Exercise prompt ▸ Search the data for "diff". Each line containing it is to be copied.

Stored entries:
BEGIN

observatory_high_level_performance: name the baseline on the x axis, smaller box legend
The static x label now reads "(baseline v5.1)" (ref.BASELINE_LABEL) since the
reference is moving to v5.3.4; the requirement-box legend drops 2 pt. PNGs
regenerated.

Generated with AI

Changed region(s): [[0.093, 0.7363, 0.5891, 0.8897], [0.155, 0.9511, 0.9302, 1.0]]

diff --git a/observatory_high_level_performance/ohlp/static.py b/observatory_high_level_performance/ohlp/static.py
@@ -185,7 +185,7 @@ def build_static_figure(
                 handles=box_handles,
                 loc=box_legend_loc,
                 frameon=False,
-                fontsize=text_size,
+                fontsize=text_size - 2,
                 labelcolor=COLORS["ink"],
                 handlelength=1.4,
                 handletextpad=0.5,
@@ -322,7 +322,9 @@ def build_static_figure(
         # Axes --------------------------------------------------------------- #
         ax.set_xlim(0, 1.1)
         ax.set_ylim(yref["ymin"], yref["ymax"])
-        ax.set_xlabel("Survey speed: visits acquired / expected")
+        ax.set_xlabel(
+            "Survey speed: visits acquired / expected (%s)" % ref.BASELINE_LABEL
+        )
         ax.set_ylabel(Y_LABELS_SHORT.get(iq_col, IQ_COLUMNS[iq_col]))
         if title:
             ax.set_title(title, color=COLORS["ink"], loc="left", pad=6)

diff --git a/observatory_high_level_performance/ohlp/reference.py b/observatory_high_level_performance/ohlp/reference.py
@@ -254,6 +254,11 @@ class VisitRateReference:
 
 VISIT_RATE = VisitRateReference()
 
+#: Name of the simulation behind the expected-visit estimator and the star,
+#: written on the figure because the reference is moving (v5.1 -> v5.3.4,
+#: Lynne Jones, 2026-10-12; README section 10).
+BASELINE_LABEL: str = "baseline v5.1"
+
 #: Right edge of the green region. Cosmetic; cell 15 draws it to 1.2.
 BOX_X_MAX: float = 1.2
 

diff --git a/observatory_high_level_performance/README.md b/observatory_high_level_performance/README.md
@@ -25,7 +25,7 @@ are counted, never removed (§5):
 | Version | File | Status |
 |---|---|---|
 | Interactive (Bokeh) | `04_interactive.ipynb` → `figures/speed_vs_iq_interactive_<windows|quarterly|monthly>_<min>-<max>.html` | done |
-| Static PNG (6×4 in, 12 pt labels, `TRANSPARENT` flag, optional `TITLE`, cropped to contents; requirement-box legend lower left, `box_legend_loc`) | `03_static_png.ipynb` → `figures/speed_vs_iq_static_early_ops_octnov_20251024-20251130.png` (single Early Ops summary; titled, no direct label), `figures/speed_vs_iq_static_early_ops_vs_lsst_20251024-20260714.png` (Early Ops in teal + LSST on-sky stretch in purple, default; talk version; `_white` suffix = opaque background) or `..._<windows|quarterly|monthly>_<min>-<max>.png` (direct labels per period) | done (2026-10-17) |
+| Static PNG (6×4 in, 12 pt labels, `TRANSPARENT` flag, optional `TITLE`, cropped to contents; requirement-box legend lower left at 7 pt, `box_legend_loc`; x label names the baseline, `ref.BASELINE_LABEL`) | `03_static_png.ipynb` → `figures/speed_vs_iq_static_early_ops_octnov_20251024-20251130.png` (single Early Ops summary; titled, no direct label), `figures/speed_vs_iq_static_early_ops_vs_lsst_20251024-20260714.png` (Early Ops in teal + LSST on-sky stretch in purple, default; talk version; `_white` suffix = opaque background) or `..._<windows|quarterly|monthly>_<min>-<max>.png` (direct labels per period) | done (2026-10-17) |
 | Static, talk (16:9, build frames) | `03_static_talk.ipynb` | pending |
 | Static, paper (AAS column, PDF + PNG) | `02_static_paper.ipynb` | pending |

END

Finished task ▸
diff --git a/observatory_high_level_performance/ohlp/static.py b/observatory_high_level_performance/ohlp/static.py
diff --git a/observatory_high_level_performance/ohlp/reference.py b/observatory_high_level_performance/ohlp/reference.py
diff --git a/observatory_high_level_performance/README.md b/observatory_high_level_performance/README.md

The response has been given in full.